Tuesday, 5 March 2013

The Future.

Where will I be in 5 years?
The future isn't something I like to think about. I like my life as it is, and I don't want things to change anytime soon. Today, my Nan, Aunt and Uncle arrived in Alcalá, and they're here visiting me for a few days. I met them after teaching and took them for lunch and coffee whilst we waited for the Spanish siesta to finish in order to go and do all the tourist things round Alcalá. Whilst I was happily sat there drinking my decaf coffee and eating a muffin, I was asked the million dollar question that has been playing on my mind recently: what are my plans when I finish uni?

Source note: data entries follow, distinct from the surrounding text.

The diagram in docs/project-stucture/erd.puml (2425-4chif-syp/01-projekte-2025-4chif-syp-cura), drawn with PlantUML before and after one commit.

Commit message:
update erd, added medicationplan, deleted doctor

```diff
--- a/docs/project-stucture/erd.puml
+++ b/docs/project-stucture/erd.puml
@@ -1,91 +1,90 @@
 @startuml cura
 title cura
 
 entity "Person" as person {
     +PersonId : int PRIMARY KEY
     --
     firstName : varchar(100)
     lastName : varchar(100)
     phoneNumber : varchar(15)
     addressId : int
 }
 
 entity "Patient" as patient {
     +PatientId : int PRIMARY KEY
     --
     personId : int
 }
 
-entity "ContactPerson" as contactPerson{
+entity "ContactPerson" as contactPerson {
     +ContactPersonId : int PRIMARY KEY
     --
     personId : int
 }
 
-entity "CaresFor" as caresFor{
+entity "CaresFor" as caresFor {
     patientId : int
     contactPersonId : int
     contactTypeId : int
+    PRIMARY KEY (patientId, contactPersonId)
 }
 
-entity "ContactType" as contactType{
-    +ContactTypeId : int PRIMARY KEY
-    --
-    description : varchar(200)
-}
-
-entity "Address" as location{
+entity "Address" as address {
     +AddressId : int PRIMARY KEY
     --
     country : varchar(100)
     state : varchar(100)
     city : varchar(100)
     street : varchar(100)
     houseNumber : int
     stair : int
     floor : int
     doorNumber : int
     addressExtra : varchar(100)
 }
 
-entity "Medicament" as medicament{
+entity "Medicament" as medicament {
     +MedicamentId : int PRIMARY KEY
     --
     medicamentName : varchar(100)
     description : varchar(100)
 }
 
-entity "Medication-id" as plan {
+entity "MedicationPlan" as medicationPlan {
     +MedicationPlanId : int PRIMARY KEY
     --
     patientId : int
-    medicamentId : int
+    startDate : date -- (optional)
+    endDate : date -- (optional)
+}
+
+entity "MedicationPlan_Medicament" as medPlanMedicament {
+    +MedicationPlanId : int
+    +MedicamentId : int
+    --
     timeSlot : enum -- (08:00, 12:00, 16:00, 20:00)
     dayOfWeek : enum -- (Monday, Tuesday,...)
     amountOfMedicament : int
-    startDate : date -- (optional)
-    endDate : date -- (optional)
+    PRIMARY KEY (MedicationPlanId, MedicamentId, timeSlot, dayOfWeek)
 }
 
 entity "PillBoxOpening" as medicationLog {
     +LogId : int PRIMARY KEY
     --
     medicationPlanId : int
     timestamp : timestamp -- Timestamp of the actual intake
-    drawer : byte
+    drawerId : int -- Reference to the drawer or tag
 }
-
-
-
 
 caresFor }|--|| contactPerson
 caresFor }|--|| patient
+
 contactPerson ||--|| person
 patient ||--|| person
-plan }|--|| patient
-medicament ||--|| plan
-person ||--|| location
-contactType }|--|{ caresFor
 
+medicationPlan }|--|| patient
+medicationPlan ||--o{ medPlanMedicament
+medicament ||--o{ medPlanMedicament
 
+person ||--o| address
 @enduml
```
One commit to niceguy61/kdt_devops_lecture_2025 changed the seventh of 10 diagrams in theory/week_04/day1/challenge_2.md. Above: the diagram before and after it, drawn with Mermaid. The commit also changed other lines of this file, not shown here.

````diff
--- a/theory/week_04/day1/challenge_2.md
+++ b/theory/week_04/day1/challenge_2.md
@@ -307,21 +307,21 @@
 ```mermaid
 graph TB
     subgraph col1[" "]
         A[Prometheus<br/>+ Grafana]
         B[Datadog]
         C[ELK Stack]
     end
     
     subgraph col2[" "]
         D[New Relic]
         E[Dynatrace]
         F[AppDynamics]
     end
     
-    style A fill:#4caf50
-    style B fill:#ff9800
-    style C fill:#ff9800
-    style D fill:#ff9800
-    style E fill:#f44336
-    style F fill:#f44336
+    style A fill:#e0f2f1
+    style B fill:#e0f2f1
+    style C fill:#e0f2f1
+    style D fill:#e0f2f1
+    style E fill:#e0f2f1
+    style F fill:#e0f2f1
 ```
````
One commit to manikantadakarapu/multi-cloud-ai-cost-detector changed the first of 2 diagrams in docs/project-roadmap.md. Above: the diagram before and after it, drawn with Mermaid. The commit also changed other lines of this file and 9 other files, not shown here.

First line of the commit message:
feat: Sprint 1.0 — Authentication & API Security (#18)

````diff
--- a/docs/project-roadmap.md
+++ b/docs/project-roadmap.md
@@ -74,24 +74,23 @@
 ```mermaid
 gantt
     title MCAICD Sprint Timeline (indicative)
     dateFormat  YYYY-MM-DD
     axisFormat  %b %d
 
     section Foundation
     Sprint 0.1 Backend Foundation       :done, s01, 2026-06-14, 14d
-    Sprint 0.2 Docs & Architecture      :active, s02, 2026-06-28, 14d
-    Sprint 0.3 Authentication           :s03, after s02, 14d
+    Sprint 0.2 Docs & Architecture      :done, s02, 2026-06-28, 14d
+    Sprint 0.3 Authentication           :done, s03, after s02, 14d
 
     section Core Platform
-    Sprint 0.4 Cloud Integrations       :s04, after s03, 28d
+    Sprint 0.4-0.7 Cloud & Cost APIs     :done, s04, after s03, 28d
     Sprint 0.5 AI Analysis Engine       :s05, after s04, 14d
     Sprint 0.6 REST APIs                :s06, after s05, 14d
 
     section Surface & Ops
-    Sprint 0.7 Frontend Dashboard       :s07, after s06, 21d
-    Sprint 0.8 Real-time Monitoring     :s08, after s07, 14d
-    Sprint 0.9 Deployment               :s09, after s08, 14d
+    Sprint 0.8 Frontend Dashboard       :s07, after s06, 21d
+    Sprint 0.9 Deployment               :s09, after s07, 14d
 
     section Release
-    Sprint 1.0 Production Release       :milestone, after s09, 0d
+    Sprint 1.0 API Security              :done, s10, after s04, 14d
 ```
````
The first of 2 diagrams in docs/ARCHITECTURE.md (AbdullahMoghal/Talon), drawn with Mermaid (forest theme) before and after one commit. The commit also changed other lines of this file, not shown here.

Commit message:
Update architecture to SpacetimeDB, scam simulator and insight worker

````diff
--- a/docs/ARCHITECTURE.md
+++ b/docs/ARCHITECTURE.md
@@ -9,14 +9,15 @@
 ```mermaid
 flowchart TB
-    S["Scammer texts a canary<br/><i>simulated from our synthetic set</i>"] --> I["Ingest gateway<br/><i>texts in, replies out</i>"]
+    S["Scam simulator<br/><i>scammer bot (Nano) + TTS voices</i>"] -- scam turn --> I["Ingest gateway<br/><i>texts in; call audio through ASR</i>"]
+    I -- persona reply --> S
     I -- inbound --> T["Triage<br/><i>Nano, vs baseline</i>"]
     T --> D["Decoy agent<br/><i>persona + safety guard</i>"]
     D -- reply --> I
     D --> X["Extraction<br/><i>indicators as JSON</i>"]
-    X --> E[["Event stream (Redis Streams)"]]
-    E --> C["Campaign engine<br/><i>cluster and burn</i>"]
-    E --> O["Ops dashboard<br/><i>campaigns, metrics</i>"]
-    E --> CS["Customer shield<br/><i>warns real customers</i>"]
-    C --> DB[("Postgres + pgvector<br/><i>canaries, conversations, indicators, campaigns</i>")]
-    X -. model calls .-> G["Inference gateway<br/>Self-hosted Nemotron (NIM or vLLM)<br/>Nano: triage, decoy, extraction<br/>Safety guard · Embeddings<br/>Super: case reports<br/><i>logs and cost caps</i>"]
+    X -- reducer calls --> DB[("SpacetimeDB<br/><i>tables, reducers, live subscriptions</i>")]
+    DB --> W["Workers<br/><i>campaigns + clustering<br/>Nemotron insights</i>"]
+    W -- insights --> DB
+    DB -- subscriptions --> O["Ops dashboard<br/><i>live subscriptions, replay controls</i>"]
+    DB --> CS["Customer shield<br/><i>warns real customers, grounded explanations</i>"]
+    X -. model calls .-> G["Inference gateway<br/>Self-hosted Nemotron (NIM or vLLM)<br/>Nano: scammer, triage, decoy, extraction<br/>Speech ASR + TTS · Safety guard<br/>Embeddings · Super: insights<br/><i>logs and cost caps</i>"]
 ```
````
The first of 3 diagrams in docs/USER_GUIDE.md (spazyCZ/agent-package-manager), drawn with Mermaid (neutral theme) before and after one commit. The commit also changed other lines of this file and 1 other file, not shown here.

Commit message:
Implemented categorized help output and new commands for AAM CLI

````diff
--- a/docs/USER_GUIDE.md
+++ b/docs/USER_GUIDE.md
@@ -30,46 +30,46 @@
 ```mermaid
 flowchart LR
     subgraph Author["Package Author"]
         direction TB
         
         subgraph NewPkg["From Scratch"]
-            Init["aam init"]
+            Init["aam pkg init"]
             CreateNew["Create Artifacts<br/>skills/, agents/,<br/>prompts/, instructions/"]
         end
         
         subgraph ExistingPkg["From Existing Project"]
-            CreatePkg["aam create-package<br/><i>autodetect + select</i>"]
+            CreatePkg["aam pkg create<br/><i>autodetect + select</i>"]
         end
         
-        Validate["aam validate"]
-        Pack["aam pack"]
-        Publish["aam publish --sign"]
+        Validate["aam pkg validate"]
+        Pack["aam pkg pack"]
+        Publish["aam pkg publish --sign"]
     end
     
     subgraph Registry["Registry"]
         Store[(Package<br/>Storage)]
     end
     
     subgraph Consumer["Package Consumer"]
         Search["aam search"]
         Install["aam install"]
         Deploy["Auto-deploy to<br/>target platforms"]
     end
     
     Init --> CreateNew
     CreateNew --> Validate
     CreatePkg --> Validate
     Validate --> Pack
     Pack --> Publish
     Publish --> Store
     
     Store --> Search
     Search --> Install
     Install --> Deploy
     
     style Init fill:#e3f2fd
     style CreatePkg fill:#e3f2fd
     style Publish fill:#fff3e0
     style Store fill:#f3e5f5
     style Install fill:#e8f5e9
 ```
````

I haven't got a clue! But the time has come, it seems, to start seriously thinking about coming up with some kind of plan as to where I want my life to go after uni. Anyone that knows me knows that I don't do future planning. I can just about think about the next two months, if that! I'm quite relaxed and just take things as they come. However, graduating from university is a big deal, and, as much as I hate to admit it, I need a life plan. Well, a plan for at least the first few years after uni, anyway! It's just for someone like me, who doesn't really plan for anything, it's quite a scary thing to contemplate!

It's strange: three years ago, I had life plans. I knew exactly what I wanted and how I was going to realise my goals. I had job plans, knew I wanted to get married, have kids, the works: I used my head, followed my heart, and nothing could get in my way. Then diabetes came along, and something changed. I don't know what it was exactly, but something did. I stopped following my heart, started over thinking everything, and just stopped thinking big. I learnt that things aren't always going to go your way. I mean, it's not that I was naive and thought life was going to be easy, but at 17 I wasn't exactly expecting the diagnosis of a chronic illness like diabetes either!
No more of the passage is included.